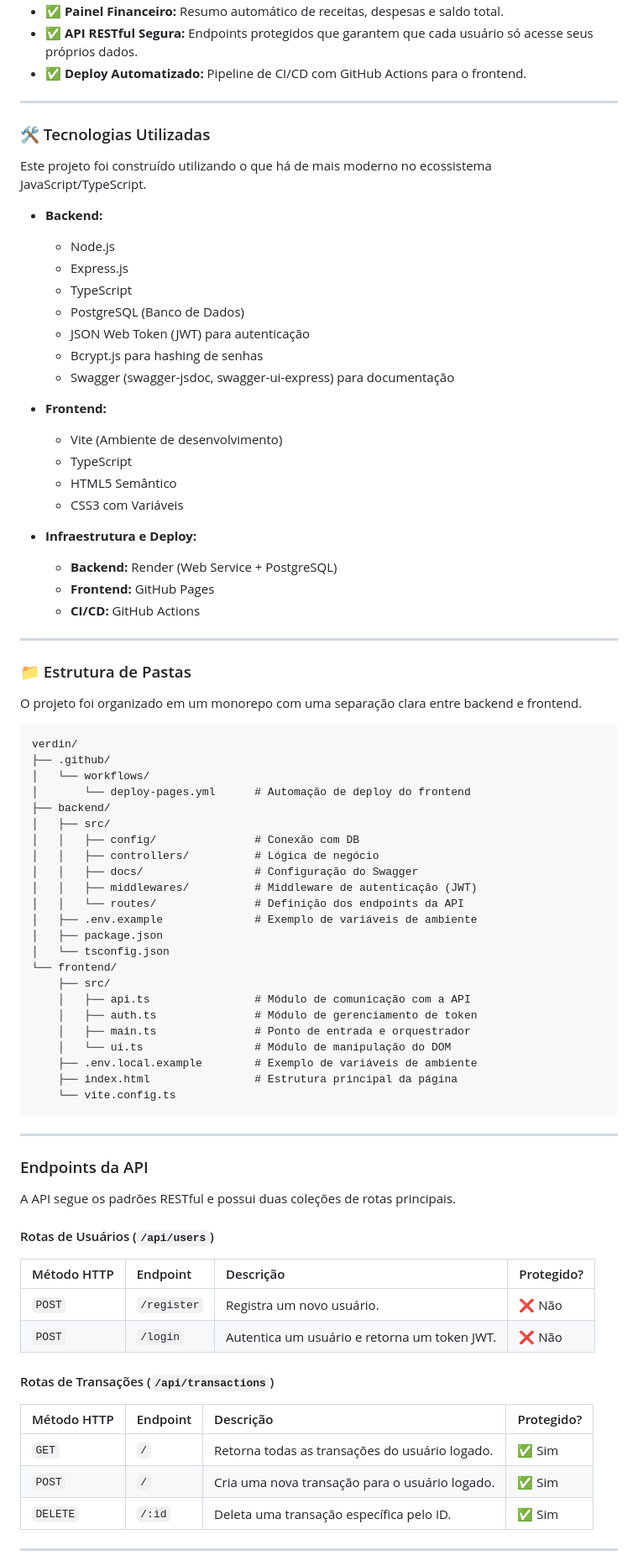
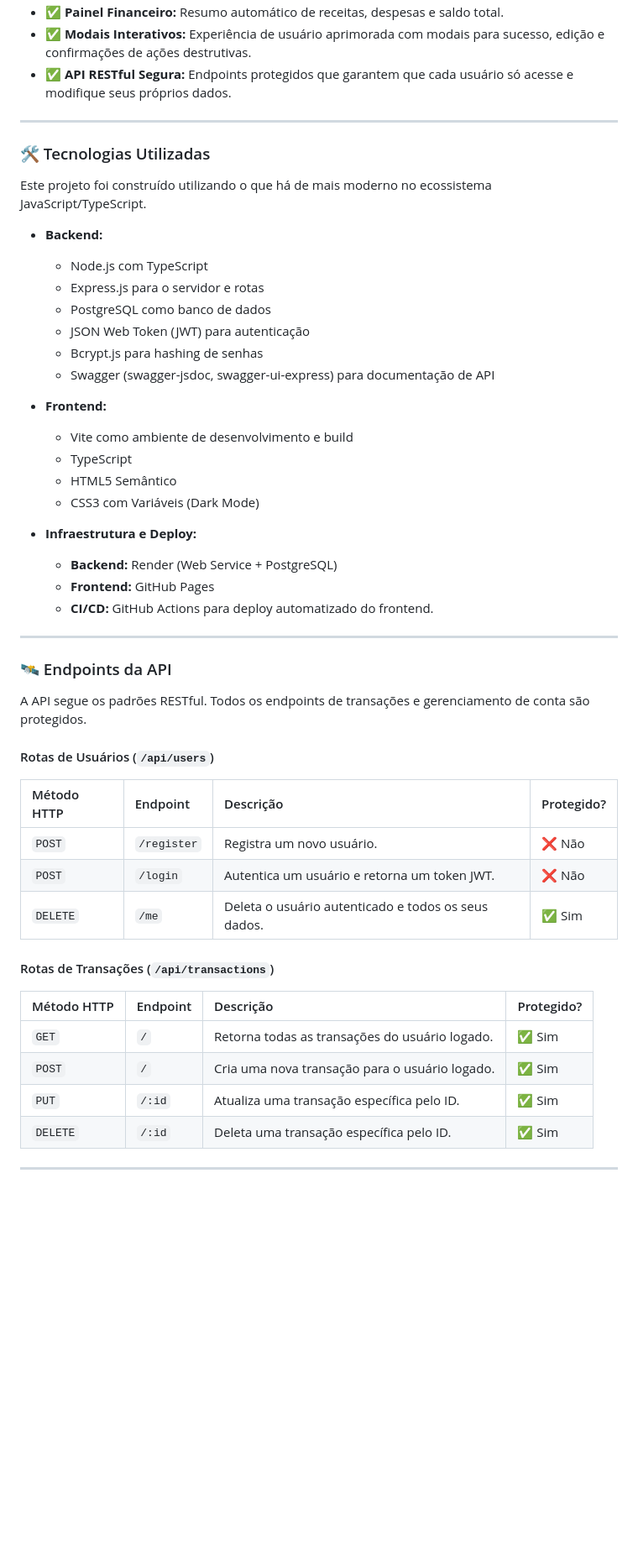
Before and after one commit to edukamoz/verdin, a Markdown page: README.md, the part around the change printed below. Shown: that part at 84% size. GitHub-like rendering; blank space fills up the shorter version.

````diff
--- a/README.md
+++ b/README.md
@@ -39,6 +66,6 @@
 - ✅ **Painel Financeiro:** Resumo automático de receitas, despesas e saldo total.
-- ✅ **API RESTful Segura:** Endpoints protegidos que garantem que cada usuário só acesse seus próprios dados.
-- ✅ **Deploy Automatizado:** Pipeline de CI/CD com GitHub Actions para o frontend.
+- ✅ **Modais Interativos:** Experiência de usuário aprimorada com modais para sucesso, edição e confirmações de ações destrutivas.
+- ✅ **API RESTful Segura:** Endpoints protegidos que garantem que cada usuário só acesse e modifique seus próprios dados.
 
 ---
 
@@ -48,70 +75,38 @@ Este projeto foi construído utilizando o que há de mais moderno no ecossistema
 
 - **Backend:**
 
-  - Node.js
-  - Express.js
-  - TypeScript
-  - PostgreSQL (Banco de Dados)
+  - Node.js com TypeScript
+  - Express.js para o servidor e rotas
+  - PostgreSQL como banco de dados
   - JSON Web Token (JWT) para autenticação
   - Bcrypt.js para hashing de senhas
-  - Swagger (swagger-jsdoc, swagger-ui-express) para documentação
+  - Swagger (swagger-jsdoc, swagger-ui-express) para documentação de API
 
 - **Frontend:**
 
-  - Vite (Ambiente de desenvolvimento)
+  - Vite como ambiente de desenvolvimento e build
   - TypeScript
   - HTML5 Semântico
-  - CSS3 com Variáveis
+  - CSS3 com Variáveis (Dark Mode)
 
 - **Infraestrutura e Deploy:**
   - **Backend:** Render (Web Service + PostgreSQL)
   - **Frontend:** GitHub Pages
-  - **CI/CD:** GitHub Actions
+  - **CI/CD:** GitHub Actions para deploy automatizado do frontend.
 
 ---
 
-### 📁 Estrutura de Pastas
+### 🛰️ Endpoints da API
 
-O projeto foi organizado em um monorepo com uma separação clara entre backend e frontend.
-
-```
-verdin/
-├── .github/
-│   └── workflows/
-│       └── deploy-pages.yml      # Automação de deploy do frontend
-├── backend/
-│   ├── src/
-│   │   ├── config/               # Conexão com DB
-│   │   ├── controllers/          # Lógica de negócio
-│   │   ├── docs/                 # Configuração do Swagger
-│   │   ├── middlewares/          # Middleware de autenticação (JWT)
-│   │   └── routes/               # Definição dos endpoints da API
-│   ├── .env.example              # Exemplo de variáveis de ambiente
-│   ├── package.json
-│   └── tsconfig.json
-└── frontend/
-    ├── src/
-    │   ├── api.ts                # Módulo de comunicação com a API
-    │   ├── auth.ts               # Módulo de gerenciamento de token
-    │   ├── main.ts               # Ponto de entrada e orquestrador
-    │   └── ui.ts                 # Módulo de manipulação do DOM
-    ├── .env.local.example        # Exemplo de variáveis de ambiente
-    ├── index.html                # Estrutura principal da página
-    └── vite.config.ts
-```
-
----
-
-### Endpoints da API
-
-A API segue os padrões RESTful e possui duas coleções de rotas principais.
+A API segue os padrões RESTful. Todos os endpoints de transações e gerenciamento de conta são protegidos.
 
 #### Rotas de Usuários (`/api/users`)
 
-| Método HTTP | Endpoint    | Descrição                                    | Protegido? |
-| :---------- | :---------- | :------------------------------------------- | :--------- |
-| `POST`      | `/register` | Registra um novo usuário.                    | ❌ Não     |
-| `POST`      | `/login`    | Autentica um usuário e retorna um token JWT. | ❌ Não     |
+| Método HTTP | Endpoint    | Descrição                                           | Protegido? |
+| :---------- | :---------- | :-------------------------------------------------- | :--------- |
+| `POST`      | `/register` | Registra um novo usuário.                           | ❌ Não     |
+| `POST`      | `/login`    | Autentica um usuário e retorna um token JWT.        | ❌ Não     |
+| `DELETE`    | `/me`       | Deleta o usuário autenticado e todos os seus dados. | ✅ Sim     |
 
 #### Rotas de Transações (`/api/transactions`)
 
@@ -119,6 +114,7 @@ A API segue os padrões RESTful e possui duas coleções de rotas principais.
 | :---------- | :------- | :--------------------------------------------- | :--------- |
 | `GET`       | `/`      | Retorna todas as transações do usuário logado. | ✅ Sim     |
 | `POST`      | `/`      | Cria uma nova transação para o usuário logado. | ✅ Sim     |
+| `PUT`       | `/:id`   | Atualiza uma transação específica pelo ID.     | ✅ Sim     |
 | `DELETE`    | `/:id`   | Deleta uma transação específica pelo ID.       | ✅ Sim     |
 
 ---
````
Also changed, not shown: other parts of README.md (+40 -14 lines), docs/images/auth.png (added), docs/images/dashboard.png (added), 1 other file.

◆ ◆ ◆

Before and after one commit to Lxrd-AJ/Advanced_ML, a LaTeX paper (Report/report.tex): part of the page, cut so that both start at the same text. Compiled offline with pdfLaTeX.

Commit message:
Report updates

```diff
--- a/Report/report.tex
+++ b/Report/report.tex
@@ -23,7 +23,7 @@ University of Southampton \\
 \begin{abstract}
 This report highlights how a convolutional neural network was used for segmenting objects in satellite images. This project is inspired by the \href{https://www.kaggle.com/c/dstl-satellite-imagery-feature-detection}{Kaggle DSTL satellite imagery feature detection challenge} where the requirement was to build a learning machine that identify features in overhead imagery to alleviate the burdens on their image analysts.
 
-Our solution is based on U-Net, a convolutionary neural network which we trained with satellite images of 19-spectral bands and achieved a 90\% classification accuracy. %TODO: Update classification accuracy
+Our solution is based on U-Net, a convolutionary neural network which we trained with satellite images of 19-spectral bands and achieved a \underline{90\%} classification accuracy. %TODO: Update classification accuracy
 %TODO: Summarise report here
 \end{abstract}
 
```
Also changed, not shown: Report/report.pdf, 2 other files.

◆ ◆ ◆

— YOUR OBJECTIVE —
Filter the data above by the word "padrões" and copy every line that matches.

— WRITTEN ANSWER —
-A API segue os padrões RESTful e possui duas coleções de rotas principais.
+A API segue os padrões RESTful. Todos os endpoints de transações e gerenciamento de conta são protegidos.
@@ -119,6 +114,7 @@ A API segue os padrões RESTful e possui duas coleções de rotas principais.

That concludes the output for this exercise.